· At this point I realized that I was not going to be able to de-water with the small sponge I had onboard.
· (Dude has done this for a long time)
· At this point I started swimming (towing my [SOT fishing kayak]) to the Island that I was heading for. (58º water temp). Current was flowing out carrying me to the left.
· I remember that from Boy Scouts!
· As I swam I noticed that I was being set to the left, at one point I remember reminding my self to stay focused on my swimming as not to miss the island.”

After reading the entire report, the first question that comes to mind is -“How can water get inside a sealed SOT kayak hull?”

The answer is that SOT fishing kayaks have a number of typical weaknesses:

1. Parting Line:    All sit-on-top kayaks are rotationally molded. This means that molds used for molding such kayaks have a top part and a bottom part, which have to be perfectly adjusted to each other every time before the mold is put in the oven. Less than perfect fit can result in a kayak with a hull that’s weak along the line where its top and bottom parts meet, which is called the Parting Line.  In some cases a poor fit in the mold can result in tiny holes along the parting line. Parting line weakness and holes are not easy to discover. This is particularly dangerous because a SOT’s parting line is close to its waterline, and often submerged in water.

2. Scupper Holes:  SOT kayaks have scupper holes molded into their hulls. Because of the geometry of the SOT hull and problems of heat distribution during the rotational molding process, it’s difficult to achieve optimal wall thickness in the scupper holes’ area. This results in scupper holes that typically have thinner walls than other parts of the hull. Strain put on the scupper holes can cause cracks along the parting line within them, and result in water leaking into the hull. Such cracks in the scupper holes can appear after using them as stakeout pole points, attachment points for wheeled carts, through inadequate storage, and in some cases just as a result of normal use.

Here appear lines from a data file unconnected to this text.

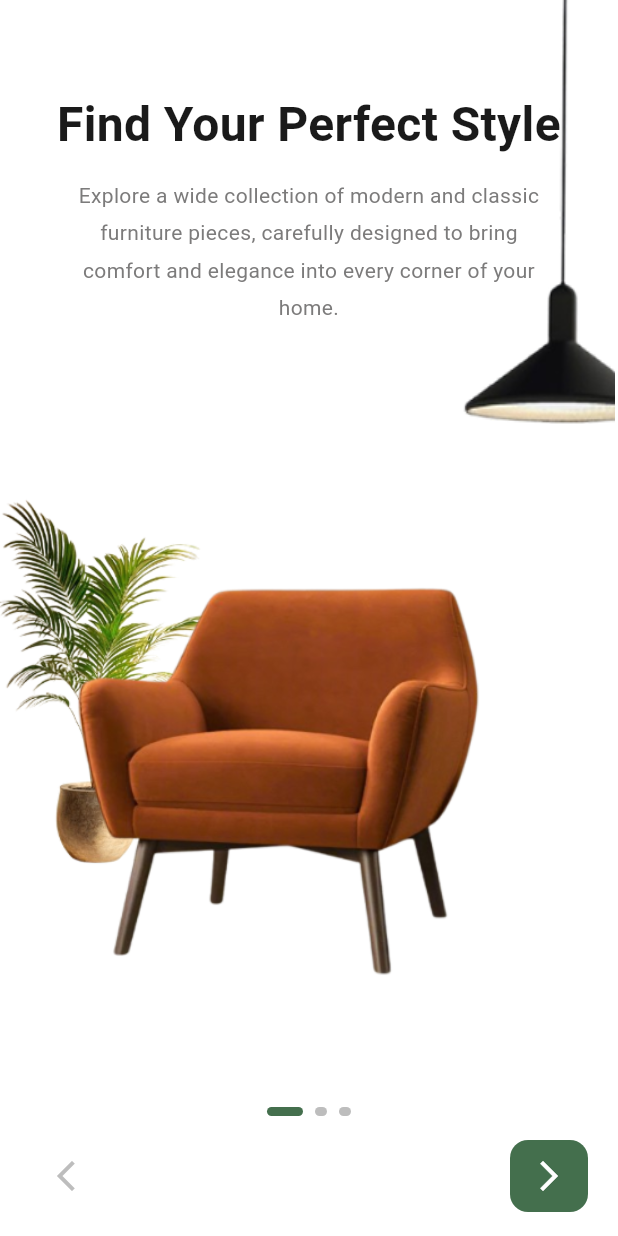
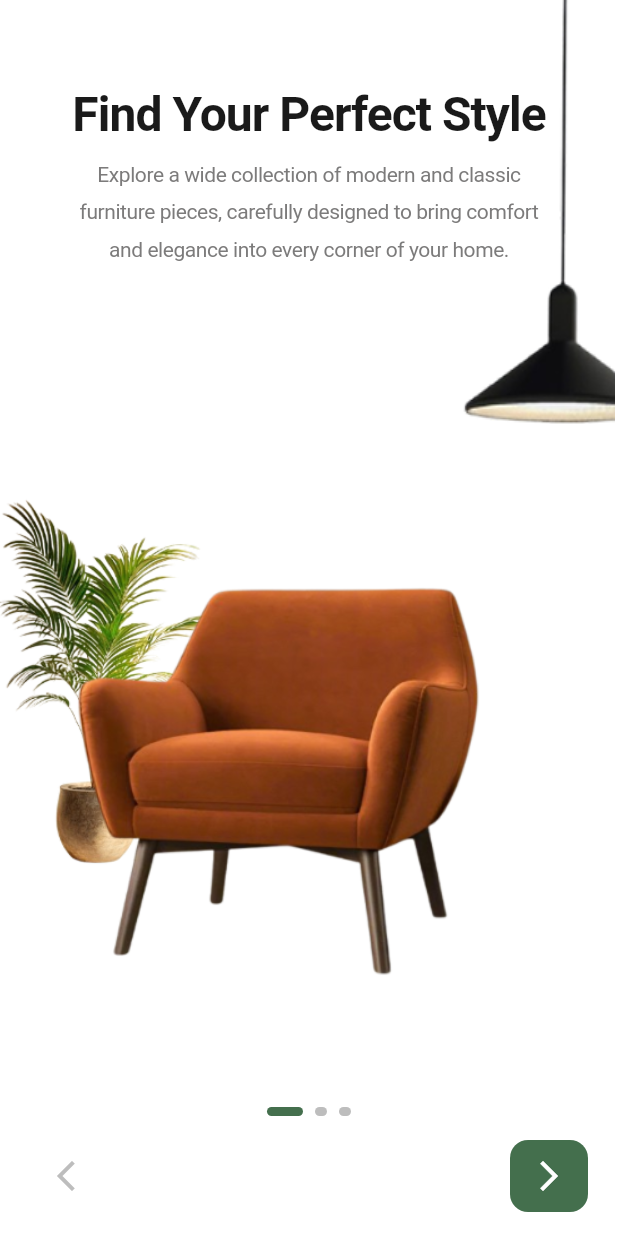
Before and after one commit to FarhaAhmed21/Decora, a Flutter app: the screen it shows after launch, on a phone screen of 412 x 824 dp. Run offline on Flutter 3.47's test engine with Material 3 defaults, Android fonts, the phone set to English and light mode, and no system bars; our stand-ins replace flutter_bloc, font_awesome_flutter, lottie; missing offline and left inert: flutter_image_overlap; Roboto replaces fonts that are missing (Montserrat).

Commit message:
onboarding_screen_one

```diff
--- a/lib/src/features/onboarding/screens/onboarding-screen-one.dart
+++ b/lib/src/features/onboarding/screens/onboarding-screen-one.dart
@@ -74,16 +74,19 @@ class OnboardingPageOne extends StatelessWidget {
                   opacity: textController,
                   child: const Text(
                     "Find Your Perfect Style",
-                    textAlign: TextAlign.center,
                     style: TextStyle(
                       color: AppColors.mainText,
                       fontSize: 32,
+                      fontFamily: 'Montserrat',
                       fontWeight: FontWeight.w600,
-                      fontFamily: 'Montserrat',
+                      height: 1,
+                      letterSpacing: -0.64,
                     ),
+                    textAlign: TextAlign.center,
                   ),
                 ),
               ),
+
               const SizedBox(height: 12),
               SlideTransition(
                 position: subtitleAnimation,
@@ -98,7 +101,9 @@ class OnboardingPageOne extends StatelessWidget {
                         color: AppColors.secondaryText,
                         fontSize: 14,
                         fontFamily: 'Montserrat',
-                        height: 1.8,
+                        fontWeight: FontWeight.w400,
+                        height: 1.80,
+                        letterSpacing: -0.28,
                       ),
                     ),
                   ),
--- a/lib/src/features/onboarding/screens/onboarding_screen.dart
+++ b/lib/src/features/onboarding/screens/onboarding_screen.dart
@@ -16,14 +16,12 @@ class _OnboardingScreenState extends State<OnboardingScreen>
   final PageController _pageController = PageController();
   int currentIndex = 0;
 
-  // Animation controllers
   late AnimationController _lampController;
   late AnimationController _imageController;
   late AnimationController _textController;
   late AnimationController _subtitleController;
   late AnimationController _treeController;
 
-  // Animations
   late Animation<Offset> _lampAnimation;
   late Animation<Offset> _imageAnimation;
   late Animation<Offset> _textAnimation;
@@ -38,7 +36,7 @@ class _OnboardingScreenState extends State<OnboardingScreen>
   }
 
   void _initAnimations() {
-    const duration = Duration(milliseconds: 1400);
+    const duration = Duration(milliseconds: 1650);
 
     _lampController = AnimationController(vsync: this, duration: duration);
     _imageController = AnimationController(vsync: this, duration: duration);
@@ -77,7 +75,6 @@ class _OnboardingScreenState extends State<OnboardingScreen>
     _imageController.forward();
     _textController.forward();
     _subtitleController.forward();
-    await Future.delayed(const Duration(milliseconds: 300));
     _lampController.forward();
   }
 
```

3. Wear and Tear:   SOT kayaks, like other kayaks, can develop wear-and-tear holes in their hulls in the course of normal usage. Such holes can be caused by cracks, cuts, deep scratches and punctures, but they are particularly dangerous when they occur in this type of kayak because its closed hull makes it difficult to detect them, whether on water or on shore.

4. Deck Gear:   All fishing kayaks are outfitted with deck gear, especially rod holders. This requires drilling holes in the hull, and attaching the gear with either bolts or rivets. Any hole in a Polyethylene hull presents a potential problem because it’s hard to seal effectively. Over time bolts can become loose and make the holes lose their water tightness. This problem is particularly dangerous in SOT kayaks for two reasons: One is because their decks are so close to the waterline, and the second being the fact that the closed hull makes it harder to detect leaks.

Unlike kayaking, kayak fishing is more of a stationary sport. This is an important fact because when you’re paddling a kayak that’s partially filled with water it handles differently from a dry one, but the difference is hardly perceptible when you’re not paddling. That is to say that the chances of you detecting a leak in a SOT hull while you’re fishing from it are smaller than if you paddled it, or if you fished from another kayak that does not feature a closed hull.

Read more about ocean kayak fishing >